:: WHAT YOU NEED TO DO ::
Report only the number of lines in the entries below that hold the word "missing".

:: Change detection data ::

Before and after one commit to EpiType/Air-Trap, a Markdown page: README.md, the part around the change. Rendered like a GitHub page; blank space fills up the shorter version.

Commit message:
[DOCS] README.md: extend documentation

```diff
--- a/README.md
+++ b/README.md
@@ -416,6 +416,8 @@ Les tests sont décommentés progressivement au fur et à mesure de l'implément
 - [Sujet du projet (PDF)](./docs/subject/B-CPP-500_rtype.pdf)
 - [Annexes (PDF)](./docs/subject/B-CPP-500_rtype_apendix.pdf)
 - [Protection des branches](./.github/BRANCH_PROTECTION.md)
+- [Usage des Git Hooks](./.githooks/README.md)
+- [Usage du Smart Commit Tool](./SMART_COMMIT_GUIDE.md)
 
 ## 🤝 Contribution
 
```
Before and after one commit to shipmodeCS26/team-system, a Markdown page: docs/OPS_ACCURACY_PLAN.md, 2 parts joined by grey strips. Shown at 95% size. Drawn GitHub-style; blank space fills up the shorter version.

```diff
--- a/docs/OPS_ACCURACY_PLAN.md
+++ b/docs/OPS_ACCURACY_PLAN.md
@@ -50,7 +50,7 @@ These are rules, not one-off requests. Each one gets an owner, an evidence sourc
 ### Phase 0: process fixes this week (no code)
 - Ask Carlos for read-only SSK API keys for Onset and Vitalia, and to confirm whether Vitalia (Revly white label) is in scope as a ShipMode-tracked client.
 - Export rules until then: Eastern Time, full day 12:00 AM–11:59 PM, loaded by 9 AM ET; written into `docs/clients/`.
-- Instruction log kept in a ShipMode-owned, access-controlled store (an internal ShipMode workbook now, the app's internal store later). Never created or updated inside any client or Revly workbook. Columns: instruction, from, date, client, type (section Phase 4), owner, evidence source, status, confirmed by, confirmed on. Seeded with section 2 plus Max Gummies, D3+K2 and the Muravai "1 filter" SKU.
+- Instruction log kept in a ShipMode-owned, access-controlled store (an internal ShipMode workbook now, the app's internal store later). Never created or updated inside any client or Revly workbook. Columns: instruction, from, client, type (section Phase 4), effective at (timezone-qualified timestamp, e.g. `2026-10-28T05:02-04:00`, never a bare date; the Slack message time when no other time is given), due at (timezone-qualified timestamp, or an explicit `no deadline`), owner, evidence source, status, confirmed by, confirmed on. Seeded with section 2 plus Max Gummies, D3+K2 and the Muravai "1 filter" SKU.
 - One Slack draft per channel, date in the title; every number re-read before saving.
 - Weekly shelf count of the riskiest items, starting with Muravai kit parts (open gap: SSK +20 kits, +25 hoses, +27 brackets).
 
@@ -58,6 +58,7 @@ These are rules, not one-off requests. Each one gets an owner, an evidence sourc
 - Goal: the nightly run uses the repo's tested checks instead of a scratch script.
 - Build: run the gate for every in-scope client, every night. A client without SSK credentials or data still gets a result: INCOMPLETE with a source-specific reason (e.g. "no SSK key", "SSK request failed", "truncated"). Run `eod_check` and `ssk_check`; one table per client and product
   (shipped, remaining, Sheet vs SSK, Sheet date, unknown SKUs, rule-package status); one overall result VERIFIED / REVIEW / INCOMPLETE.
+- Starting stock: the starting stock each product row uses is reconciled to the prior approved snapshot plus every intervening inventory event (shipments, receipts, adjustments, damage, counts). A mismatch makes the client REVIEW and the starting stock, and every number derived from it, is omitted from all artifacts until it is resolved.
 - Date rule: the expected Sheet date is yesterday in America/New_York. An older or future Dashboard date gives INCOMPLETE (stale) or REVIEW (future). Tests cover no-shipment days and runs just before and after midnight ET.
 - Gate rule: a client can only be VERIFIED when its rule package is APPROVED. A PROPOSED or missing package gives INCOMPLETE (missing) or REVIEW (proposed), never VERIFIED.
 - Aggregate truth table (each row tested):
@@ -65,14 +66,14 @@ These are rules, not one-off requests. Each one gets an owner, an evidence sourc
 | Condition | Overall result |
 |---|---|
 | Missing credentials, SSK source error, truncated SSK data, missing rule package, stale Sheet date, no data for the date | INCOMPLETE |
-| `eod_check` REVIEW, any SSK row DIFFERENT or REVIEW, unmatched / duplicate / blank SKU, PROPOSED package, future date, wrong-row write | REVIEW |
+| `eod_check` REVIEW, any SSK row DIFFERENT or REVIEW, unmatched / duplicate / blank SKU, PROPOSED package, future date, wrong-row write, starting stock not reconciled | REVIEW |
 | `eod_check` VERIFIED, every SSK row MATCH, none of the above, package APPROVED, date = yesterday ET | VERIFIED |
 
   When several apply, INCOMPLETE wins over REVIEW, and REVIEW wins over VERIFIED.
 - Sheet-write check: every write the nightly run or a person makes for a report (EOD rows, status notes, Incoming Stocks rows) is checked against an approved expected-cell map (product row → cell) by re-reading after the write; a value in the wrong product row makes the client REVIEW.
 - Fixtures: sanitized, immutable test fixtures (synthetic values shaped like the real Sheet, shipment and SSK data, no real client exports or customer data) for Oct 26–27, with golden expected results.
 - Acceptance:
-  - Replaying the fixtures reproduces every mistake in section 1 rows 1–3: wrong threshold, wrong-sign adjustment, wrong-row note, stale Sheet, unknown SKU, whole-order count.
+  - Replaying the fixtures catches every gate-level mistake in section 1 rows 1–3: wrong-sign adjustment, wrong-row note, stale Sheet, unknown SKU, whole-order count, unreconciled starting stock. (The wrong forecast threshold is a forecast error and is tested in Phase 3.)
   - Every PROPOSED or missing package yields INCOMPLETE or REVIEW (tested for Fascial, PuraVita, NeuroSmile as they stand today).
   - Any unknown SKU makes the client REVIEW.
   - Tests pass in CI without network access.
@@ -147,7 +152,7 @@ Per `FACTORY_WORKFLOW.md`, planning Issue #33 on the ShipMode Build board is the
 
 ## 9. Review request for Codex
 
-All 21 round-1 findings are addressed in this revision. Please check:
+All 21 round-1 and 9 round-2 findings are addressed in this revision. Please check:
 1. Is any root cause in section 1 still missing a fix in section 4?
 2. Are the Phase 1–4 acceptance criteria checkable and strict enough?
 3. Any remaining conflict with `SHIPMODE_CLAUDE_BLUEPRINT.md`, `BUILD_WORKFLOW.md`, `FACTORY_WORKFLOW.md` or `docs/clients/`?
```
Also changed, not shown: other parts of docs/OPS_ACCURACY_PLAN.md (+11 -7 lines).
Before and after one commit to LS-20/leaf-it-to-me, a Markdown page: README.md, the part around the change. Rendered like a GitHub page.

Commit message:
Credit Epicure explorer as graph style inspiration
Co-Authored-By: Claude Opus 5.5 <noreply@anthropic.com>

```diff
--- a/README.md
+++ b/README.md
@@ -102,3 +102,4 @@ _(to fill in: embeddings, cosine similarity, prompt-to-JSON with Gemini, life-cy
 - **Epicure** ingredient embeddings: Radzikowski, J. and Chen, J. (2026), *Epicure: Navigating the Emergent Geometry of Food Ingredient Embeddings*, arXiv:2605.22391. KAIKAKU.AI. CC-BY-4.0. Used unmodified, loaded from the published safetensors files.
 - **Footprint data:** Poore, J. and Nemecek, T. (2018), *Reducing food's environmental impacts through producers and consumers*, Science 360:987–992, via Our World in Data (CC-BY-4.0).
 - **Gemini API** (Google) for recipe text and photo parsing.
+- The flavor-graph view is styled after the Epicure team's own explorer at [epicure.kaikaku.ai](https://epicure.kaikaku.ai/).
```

:: RESPONSE TO THE TASK ::
4